Algorithms and statistical models produce consistent results with confidence yet they do so with data that are subject to change. Furthermore, the underlying digital traces created within specifically designed platforms are rarely transparent. The emerging field which incorporates analytics, predictive behavior, big data, and data science, is still contesting its methodological boundaries. How can we use existing research tools to validate the reliability of the data? This paper explores alternatives to statistical validity by situating analytics as a form of naturalistic inquiry. A naturalistic research model, which has no assumption of an objective truth, places greater emphasis on logical reasoning and researcher reflectivity. “Interviewing data”, based on journalistic practices, is introduced as a tool to convey the reliability of the data. The misleading 2013 flu prediction illustrates this approach and is discussed within the context of ethics and accountability in data science.

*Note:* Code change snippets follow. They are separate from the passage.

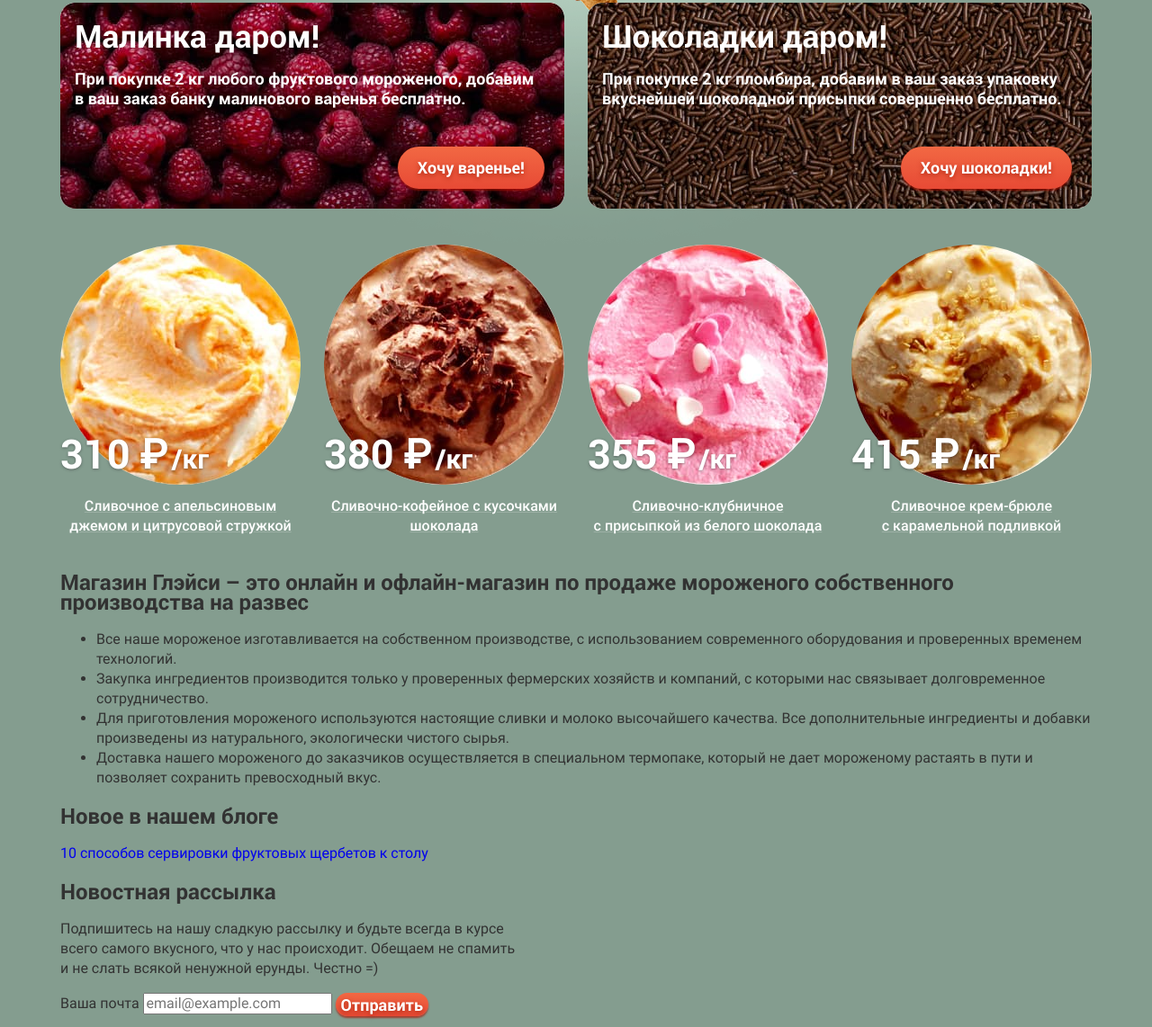
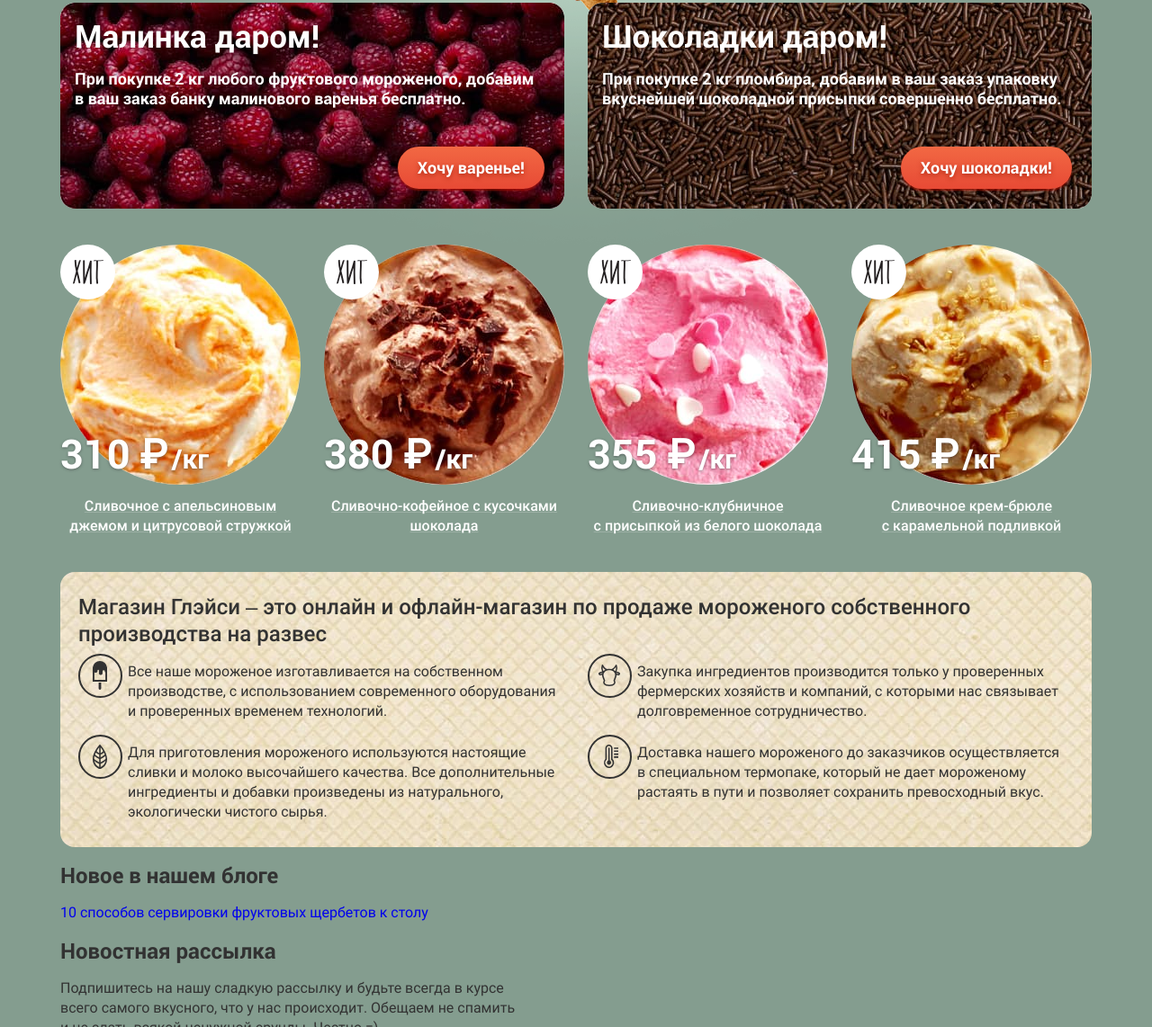
Before and after one commit to max-rad/988381-gllacy-31, a plain HTML site: page index.html in a window 1280 px wide. Shown: the part 643-1785 px from the top of the page at 90% size. Drawn offline with Linux system fonts and the light colour scheme.

Commit message:
Выполнил разметку блока about

```diff
--- a/css/style.css
+++ b/css/style.css
@@ -714,10 +714,18 @@ img {
   position: relative;
 }
 
-/*.bestseller {
-  display: flex;
-  flex-direction: column;
-}*/
+.bestsellers__item:before {
+  z-index: 2;
+  content: "";
+  position: absolute;
+  top: 0;
+  left: 0;
+  width: 61px;
+  height: 61px;
+  background-image: url("../img/icons/icon_hit.svg");
+  background-repeat: no-repeat;
+  background-position: 0 0;
+}
 
 .bestseller:hover .bestseller__button-wrapper {
   opacity: 1;
@@ -790,3 +798,81 @@ img {
   left: 46px;
   padding: 10px 16px;
 }
+
+/* ===== ABOUT ===== */
+
+.about {
+  padding: 24px 20px 28px;
+  border-radius: 16px;
+  background-image: url("../img/background/waffle_background.jpg");
+  background-position: 0 0;
+}
+
+.about__title {
+  margin-bottom: 7px;
+  font-weight: 500;
+  font-size: 24px;
+  line-height: 30px;
+  color: var(--basic-dark);
+}
+
+.about__list {
+  display: grid;
+  grid-template-columns: 540px 540px;
+  column-gap: 26px;
+  row-gap: 15px;
+}
+
+.about__item {
+  position: relative;
+  padding-top: 9px;
+  padding-left: 55px;
+}
+
+.about__item:nth-child(1):before {
+  content: "";
+  position: absolute;
+  top: 0;
+  left: 0;
+  width: 49px;
+  height: 49px;
+  background-image: url("../img/about/icon_ice_cream.svg");
+  background-repeat: no-repeat;
+  background-position: 0 0;
+}
+
+.about__item:nth-child(2):before {
+  content: "";
+  position: absolute;
+  top: 0;
+  left: 0;
+  width: 49px;
+  height: 49px;
+  background-image: url("../img/about/icon_cow.svg");
+  background-repeat: no-repeat;
+  background-position: 0 0;
+}
+
+.about__item:nth-child(3):before {
+  content: "";
+  position: absolute;
+  top: 0;
+  left: 0;
+  width: 49px;
+  height: 49px;
+  background-image: url("../img/about/icon_leaf.svg");
+  background-repeat: no-repeat;
+  background-position: 0 0;
+}
+
+.about__item:nth-child(4):before {
+  content: "";
+  position: absolute;
+  top: 0;
+  left: 0;
+  width: 49px;
+  height: 49px;
+  background-image: url("../img/about/icon_thermometer.svg");
+  background-repeat: no-repeat;
+  background-position: 0 0;
+}
--- a/index.html
+++ b/index.html
@@ -201,28 +201,28 @@
           </section>
 
           <section class="about">
-            <h2 class="about__title">Магазин Глэйси – это онлайн и офлайн-магазин по продаже мороженого собственного производства на развес</h2>
+            <h2 class="about__title reset-h">Магазин Глэйси – это онлайн и офлайн-магазин по продаже мороженого собственного производства на развес</h2>
 
-            <ul class="about__list">
+            <ul class="about__list reset-li">
               <li class="about__item">
-                Все наше мороженое изготавливается на собственном
-                производстве, с использованием современного оборудования
+                Все наше мороженое изготавливается на собственном<br>
+                производстве, с использованием современного оборудования<br>
                 и проверенных временем технологий.
               </li>
               <li class="about__item">
-                Закупка ингредиентов производится только у проверенных
-                фермерских хозяйств и компаний, с которыми нас связывает
+                Закупка ингредиентов производится только у проверенных<br>
+                фермерских хозяйств и компаний, с которыми нас связывает<br>
                 долговременное сотрудничество.
               </li>
               <li class="about__item">
-                Для приготовления мороженого используются настоящие
-                сливки и молоко высочайшего качества. Все дополнительные
+                Для приготовления мороженого используются настоящие<br>
+                сливки и молоко высочайшего качества. Все дополнительные<br>
                 ингредиенты и добавки произведены из натурального,
                 экологически чистого сырья.
               </li>
               <li class="about__item">
-                Доставка нашего мороженого до заказчиков осуществляется
-                в специальном термопаке, который не дает мороженому
+                Доставка нашего мороженого до заказчиков осуществляется<br>
+                в специальном термопаке, который не дает мороженому<br>
                 растаять в пути и позволяет сохранить превосходный вкус.
               </li>
             </ul>
```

(Joint HCIL/CASCI event) Citizen Interaction Design and its Implications for HCI

Feb 12, 2016
12:30 pm – 1:30 pm
2105 Hornbake Bldg, South Wing (HCIL)


Speaker: Cliff Lampe
Cliff Lampe is an Associate Professor at the University of Michigan School of Information. His research focuses on prosocial outcomes of social computing systems, including the positive effects of social media interaction, civic engagement through social software, and nonprofit use of social computing tools. In that work, he’s collaborated on studies of sites like Facebook, Reddit, Wikipedia,, Slashdot and more. Cliff is serving as the Technical Program Chair for CHI2016 and CHI2017, as Vice President for Publications for ACM SIGCHI, and as Steering Committee Chair Elect for the CSCW community. In Dungeons and Dragons, he prefers the Druid player class.


Abstract: Cliff Lampe will be describing the Citizen Interaction Design program at the University of Michigan, which has the goals of teaching HCI and UX skills to students by having them work on civic engagement applications in coordination with Michigan cities. The goals of the program are to explore the role of HCI in civic engagement, to train students in the concept of sustainable interaction design, and to develop new forms of “town/gown” relationships. Dr. Lampe will describe the elements of the program, and then discuss the pros and cons of different efforts over the last three years. The talk will conclude by placing CID in the context of larger trends in HCI and social computing research, in particular the expanding set of domains that HCI is trying to cover – and what that means for rigorous research.